TASK ITEM :: Look for the word "Colors" in the material below, then report each line where it occurs.

[[ GIVEN DATA, beginning ]]

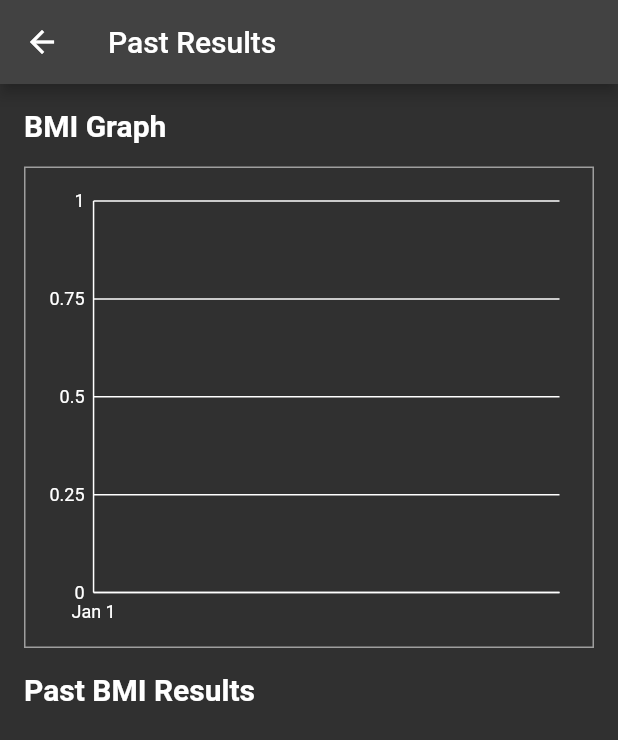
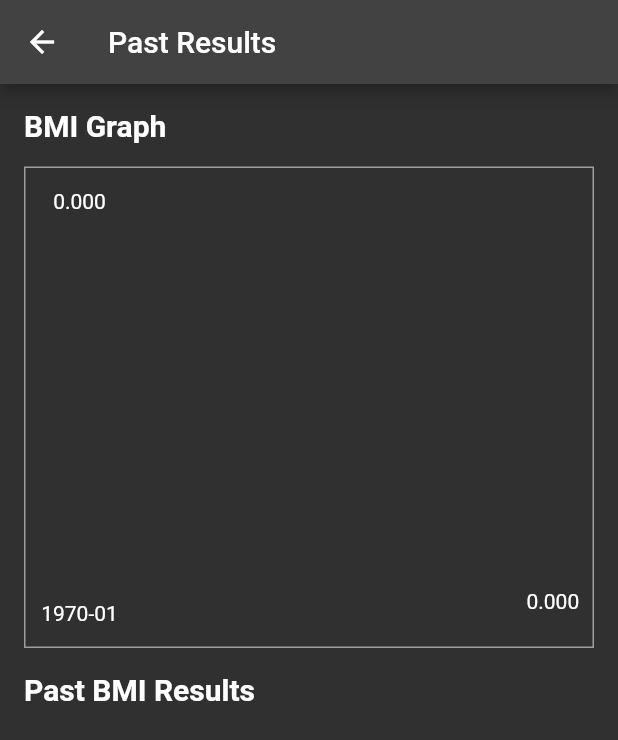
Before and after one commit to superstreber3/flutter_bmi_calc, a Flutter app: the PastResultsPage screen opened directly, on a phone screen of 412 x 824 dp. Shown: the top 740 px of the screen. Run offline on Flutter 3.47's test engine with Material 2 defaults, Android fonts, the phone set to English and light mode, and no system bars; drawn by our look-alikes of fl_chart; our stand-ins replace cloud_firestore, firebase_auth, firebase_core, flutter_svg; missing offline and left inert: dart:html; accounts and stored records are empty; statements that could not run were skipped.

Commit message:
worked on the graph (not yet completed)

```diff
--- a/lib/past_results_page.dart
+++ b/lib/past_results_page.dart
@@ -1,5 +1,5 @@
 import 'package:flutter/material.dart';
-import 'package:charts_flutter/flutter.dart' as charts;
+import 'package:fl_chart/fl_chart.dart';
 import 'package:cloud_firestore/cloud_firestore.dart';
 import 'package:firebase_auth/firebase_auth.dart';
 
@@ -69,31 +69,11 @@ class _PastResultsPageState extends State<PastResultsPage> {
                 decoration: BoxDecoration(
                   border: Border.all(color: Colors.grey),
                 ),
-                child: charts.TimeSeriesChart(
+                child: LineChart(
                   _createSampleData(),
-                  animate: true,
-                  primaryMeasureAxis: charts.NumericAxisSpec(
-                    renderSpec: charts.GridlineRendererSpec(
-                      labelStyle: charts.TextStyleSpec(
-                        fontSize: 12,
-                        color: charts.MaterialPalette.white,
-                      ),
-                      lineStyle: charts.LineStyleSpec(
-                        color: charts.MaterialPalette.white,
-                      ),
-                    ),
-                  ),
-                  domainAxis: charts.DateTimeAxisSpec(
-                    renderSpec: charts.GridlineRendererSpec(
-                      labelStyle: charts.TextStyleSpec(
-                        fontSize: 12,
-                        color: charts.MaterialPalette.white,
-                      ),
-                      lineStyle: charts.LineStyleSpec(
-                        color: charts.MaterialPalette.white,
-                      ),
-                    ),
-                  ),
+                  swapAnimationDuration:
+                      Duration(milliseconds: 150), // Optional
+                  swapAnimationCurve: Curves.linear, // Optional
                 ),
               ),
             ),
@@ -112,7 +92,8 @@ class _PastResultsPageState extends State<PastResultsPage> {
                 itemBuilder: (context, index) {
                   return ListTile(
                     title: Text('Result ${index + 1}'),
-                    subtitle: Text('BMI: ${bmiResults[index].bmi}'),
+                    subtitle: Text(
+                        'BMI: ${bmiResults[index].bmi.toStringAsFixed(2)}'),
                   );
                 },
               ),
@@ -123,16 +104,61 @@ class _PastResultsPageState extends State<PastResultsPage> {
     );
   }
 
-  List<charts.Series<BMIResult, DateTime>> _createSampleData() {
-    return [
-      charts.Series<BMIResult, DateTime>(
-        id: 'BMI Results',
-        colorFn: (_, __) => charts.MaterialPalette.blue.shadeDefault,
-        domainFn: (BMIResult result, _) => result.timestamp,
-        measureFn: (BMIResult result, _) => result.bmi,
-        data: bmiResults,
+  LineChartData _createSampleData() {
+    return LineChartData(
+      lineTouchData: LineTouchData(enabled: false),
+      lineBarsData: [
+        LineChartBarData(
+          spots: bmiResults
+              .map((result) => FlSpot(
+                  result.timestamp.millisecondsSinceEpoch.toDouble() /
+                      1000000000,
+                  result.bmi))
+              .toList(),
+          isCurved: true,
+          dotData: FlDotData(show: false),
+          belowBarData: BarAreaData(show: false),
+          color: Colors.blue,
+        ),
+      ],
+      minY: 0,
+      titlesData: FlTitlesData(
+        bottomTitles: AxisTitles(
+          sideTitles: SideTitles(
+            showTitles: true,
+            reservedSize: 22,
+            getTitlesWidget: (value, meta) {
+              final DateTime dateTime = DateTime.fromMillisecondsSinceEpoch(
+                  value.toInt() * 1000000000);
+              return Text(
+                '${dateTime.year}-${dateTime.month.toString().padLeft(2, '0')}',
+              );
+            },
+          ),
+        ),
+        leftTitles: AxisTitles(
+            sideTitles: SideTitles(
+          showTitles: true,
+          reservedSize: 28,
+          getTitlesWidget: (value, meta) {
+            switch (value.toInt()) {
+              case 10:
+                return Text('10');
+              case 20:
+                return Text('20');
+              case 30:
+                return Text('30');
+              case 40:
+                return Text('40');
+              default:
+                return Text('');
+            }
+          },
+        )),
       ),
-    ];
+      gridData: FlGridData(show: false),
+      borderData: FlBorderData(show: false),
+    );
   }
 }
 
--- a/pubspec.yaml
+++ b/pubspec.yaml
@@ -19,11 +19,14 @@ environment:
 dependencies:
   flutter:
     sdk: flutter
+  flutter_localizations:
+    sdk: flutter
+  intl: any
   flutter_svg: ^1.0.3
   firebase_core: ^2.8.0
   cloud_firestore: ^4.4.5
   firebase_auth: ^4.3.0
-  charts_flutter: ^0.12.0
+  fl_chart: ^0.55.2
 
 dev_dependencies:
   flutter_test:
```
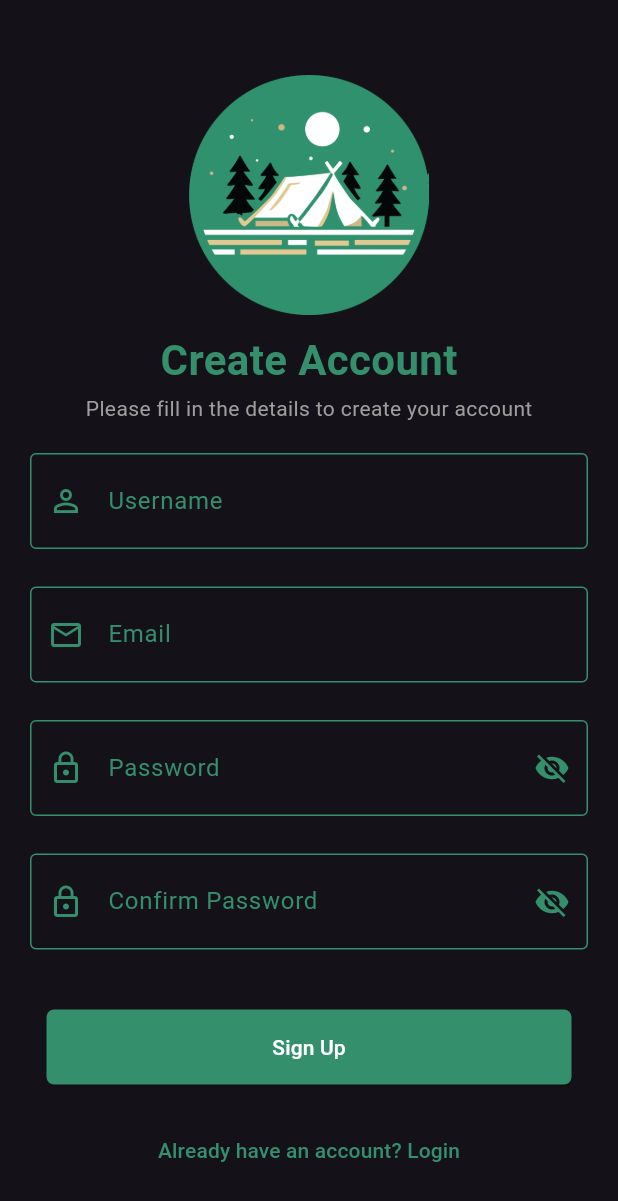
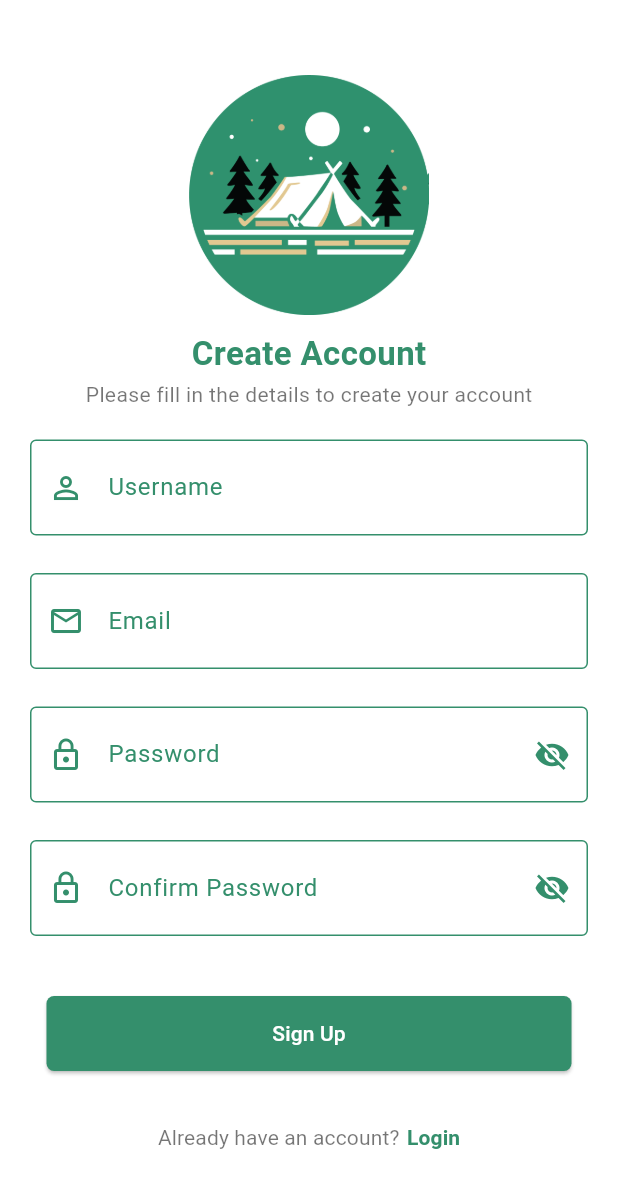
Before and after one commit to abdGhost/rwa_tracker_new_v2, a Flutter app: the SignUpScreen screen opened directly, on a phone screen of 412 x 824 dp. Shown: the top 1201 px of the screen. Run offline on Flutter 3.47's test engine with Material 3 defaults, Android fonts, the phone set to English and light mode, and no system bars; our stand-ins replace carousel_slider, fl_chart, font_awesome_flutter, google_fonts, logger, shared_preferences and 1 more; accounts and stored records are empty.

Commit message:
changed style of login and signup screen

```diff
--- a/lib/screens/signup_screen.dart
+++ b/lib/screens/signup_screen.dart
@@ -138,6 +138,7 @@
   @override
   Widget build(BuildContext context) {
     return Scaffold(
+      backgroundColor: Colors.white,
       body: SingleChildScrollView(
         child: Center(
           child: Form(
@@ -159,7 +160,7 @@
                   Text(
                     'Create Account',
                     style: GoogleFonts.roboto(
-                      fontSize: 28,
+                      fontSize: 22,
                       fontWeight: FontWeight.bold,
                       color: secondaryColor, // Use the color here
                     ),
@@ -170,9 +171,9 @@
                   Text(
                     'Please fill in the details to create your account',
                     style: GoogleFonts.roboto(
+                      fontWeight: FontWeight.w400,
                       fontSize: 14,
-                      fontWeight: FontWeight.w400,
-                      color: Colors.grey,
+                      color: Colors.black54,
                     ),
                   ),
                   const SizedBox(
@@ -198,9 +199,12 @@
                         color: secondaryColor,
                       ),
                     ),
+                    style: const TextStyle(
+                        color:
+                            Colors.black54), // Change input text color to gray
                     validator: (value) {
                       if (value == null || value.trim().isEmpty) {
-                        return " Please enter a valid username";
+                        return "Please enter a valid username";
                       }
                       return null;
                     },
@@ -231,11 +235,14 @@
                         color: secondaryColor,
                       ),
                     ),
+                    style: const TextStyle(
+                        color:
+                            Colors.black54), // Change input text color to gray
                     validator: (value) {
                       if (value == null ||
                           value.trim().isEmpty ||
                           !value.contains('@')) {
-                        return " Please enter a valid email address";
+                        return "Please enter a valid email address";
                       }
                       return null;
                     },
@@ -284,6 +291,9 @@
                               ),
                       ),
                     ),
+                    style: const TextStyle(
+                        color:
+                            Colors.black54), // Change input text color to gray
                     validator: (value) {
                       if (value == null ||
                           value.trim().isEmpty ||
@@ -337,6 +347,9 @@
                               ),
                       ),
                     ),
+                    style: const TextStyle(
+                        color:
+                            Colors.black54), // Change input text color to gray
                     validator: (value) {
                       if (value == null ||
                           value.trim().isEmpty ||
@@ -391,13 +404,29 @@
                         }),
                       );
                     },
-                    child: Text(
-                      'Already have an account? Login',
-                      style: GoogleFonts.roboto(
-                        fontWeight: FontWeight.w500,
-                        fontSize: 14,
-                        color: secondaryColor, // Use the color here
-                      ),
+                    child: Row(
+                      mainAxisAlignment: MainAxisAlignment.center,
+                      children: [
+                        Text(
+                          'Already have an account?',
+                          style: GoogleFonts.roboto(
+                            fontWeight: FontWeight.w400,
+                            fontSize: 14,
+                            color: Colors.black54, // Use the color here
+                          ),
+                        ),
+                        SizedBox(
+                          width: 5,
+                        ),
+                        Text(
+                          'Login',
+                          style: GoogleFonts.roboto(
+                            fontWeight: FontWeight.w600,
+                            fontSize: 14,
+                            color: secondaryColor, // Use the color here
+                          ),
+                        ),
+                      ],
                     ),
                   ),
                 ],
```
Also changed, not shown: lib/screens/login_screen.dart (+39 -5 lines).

[[ GIVEN DATA, end ]]

SOLUTION TO THIS EXERCISE ::
                   border: Border.all(color: Colors.grey),
+          color: Colors.blue,
+      backgroundColor: Colors.white,
-                      color: Colors.grey,
+                      color: Colors.black54,
+                            Colors.black54), // Change input text color to gray
+                            Colors.black54), // Change input text color to gray
+                            Colors.black54), // Change input text color to gray
+                            Colors.black54), // Change input text color to gray
+                            color: Colors.black54, // Use the color here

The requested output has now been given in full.